*INSTRUCTIONS TO FOLLOW:* Each line in the listing below that contains "xaxis" should be returned.

*INPUT DATA:*
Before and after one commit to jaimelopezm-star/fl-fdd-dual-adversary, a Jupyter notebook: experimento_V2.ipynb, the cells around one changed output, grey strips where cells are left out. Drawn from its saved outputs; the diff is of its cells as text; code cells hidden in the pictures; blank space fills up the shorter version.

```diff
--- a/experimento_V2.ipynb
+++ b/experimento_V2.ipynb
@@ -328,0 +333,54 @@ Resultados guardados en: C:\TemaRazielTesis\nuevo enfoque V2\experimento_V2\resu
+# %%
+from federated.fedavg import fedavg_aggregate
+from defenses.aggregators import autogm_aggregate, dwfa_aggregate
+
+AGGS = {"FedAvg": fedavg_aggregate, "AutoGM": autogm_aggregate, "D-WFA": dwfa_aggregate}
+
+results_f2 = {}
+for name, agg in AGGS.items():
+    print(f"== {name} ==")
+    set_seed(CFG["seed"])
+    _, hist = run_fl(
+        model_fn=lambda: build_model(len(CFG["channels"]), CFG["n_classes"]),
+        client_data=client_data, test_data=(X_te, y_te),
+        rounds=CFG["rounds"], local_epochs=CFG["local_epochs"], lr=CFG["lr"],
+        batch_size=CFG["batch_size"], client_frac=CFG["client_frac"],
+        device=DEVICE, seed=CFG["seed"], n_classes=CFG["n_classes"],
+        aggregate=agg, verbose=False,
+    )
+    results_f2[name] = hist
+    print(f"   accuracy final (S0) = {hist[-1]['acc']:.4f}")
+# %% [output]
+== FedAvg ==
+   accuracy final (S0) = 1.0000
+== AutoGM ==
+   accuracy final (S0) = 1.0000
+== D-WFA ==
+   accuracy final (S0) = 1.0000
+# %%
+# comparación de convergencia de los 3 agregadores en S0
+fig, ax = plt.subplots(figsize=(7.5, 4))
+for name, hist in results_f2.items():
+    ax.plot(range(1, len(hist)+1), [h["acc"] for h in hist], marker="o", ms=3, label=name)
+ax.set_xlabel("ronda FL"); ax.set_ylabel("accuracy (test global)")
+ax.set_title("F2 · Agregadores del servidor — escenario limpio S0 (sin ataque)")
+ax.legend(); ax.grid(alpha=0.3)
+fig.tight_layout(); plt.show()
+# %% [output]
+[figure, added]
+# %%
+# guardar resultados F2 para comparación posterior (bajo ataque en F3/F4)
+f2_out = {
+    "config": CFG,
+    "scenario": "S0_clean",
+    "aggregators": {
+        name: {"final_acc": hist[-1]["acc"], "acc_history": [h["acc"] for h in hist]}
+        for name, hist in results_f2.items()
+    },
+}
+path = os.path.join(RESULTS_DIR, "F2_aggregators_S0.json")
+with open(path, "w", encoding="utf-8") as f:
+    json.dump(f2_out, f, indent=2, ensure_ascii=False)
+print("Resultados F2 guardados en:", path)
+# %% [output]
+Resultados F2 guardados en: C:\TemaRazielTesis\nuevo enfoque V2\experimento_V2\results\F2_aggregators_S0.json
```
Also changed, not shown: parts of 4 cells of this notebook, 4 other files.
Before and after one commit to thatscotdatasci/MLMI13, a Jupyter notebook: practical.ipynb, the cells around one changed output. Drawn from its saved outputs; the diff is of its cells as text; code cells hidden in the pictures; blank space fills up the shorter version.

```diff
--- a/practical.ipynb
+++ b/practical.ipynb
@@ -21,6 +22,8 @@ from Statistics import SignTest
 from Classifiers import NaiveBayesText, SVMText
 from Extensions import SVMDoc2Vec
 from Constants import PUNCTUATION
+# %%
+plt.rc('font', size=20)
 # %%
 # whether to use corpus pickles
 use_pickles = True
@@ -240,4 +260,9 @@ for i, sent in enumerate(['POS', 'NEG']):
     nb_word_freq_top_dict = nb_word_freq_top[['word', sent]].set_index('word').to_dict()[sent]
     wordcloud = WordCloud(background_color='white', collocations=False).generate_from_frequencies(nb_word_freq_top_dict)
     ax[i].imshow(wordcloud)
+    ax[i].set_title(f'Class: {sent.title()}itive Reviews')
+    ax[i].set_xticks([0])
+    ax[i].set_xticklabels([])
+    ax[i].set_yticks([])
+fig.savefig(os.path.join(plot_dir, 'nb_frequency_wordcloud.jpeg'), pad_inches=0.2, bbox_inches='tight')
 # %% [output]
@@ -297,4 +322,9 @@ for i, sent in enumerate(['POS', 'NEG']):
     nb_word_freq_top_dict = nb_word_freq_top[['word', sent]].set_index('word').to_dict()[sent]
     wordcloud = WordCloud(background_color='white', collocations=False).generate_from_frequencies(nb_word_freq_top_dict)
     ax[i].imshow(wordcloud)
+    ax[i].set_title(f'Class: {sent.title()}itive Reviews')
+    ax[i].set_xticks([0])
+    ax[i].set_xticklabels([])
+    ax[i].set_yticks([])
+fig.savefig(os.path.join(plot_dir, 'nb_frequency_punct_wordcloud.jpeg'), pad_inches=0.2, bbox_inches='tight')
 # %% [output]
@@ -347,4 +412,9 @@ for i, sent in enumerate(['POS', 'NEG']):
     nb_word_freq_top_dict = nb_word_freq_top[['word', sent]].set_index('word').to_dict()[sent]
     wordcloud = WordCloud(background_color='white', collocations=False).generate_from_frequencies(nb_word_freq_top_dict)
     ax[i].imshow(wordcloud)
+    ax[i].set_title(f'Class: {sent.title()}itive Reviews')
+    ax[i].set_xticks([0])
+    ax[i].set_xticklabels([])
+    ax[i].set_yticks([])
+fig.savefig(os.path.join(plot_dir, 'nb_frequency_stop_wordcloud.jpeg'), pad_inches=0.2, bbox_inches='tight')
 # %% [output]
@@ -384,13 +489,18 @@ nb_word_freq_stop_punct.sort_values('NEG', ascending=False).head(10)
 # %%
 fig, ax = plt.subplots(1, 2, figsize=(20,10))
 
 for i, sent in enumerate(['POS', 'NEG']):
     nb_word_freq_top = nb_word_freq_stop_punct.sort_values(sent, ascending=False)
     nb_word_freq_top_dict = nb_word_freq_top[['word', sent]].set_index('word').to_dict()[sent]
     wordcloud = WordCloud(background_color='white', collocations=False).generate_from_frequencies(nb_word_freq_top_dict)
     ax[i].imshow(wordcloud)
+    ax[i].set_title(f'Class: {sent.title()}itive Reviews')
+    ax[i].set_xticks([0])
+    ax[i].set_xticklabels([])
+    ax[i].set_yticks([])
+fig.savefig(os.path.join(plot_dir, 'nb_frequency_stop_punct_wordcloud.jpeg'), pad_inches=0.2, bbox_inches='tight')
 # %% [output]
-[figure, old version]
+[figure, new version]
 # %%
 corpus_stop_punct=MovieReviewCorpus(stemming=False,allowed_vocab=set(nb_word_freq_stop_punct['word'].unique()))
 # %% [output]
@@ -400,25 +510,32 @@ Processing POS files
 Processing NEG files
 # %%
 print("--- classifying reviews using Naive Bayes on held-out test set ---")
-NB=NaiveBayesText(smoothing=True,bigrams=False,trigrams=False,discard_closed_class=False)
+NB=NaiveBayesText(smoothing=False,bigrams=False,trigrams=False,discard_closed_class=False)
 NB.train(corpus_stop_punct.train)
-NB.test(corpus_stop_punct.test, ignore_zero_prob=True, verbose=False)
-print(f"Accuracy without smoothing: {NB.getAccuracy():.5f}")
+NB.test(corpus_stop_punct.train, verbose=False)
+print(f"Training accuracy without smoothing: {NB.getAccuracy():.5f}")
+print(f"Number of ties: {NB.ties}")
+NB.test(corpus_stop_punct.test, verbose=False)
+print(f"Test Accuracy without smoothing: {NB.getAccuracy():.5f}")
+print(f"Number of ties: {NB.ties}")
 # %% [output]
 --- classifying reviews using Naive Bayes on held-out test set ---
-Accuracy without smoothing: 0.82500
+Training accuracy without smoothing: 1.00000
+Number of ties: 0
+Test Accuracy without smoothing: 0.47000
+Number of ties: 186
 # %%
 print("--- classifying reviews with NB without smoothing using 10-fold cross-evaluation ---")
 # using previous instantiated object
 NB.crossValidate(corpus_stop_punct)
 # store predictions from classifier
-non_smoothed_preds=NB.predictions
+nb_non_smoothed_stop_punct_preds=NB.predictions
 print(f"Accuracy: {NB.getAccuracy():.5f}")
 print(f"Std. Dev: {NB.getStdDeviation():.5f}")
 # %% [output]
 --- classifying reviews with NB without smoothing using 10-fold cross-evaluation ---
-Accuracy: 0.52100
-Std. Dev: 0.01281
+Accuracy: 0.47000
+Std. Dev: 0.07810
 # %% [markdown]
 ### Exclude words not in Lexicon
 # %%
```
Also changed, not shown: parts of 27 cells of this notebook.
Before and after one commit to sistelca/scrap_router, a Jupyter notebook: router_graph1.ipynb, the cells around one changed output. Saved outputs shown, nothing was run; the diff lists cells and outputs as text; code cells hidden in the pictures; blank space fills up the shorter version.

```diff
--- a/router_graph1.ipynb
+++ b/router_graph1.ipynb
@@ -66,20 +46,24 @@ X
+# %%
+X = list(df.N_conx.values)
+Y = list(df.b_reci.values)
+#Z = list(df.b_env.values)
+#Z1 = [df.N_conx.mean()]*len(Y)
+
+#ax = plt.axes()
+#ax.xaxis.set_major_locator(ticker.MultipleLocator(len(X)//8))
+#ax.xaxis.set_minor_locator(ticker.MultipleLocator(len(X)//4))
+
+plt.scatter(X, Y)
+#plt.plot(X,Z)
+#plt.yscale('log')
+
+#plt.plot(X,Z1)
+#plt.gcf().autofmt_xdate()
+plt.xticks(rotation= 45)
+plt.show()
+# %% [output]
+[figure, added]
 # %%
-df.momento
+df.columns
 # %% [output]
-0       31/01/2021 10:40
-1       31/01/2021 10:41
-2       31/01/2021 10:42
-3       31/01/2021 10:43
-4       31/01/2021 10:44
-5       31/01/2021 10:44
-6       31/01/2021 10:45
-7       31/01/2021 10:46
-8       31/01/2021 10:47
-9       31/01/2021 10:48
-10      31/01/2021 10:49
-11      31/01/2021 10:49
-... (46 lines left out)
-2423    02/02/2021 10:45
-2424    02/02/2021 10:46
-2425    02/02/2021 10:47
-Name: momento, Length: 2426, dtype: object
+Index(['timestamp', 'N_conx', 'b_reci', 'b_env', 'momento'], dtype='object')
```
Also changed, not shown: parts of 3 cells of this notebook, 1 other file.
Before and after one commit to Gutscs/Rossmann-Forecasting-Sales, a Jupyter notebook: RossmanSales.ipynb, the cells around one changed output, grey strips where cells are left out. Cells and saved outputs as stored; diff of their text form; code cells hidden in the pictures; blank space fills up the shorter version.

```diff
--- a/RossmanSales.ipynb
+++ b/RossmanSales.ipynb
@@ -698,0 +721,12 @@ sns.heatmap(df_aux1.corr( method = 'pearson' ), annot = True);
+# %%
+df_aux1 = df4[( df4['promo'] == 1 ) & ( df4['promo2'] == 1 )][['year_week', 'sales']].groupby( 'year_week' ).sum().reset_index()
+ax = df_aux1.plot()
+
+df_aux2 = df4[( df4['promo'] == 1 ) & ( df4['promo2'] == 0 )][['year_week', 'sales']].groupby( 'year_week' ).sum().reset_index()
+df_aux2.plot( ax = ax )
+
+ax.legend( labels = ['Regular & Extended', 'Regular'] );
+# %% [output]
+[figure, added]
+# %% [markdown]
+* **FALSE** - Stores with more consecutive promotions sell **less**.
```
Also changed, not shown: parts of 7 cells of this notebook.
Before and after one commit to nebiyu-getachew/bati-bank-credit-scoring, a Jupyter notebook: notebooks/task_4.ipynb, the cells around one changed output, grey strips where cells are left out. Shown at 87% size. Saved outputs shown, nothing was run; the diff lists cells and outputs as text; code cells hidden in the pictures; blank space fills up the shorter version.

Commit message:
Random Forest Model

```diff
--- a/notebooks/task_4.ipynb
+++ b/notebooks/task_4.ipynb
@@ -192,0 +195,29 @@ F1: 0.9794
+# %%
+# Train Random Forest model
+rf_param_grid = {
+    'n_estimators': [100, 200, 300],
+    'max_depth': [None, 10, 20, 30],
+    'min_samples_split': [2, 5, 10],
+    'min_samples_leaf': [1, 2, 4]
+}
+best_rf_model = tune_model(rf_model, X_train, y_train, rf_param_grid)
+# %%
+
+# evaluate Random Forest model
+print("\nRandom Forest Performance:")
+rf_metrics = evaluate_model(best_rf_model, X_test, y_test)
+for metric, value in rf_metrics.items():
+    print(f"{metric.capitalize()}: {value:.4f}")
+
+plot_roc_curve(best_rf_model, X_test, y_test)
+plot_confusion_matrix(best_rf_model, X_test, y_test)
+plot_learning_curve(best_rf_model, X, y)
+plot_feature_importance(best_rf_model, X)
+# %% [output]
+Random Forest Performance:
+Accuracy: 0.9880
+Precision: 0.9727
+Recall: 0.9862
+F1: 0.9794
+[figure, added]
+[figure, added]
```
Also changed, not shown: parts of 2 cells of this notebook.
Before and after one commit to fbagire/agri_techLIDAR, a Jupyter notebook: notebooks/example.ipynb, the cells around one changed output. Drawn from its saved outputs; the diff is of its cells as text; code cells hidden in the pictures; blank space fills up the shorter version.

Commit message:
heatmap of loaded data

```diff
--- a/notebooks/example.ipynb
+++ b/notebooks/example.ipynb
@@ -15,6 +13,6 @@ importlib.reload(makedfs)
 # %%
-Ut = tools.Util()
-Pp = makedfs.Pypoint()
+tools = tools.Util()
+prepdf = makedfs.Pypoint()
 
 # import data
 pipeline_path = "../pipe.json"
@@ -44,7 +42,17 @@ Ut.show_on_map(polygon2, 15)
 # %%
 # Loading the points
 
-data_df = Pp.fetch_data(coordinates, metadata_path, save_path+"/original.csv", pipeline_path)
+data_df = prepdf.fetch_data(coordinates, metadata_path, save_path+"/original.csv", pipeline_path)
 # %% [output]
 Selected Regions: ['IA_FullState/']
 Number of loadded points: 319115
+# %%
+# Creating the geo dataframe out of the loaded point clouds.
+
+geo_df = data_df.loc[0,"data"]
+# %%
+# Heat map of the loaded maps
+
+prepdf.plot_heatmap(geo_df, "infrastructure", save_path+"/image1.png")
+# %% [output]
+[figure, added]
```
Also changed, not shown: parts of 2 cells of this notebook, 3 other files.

*EXERCISE OUTPUT:*
+#ax.xaxis.set_major_locator(ticker.MultipleLocator(len(X)//8))
+#ax.xaxis.set_minor_locator(ticker.MultipleLocator(len(X)//4))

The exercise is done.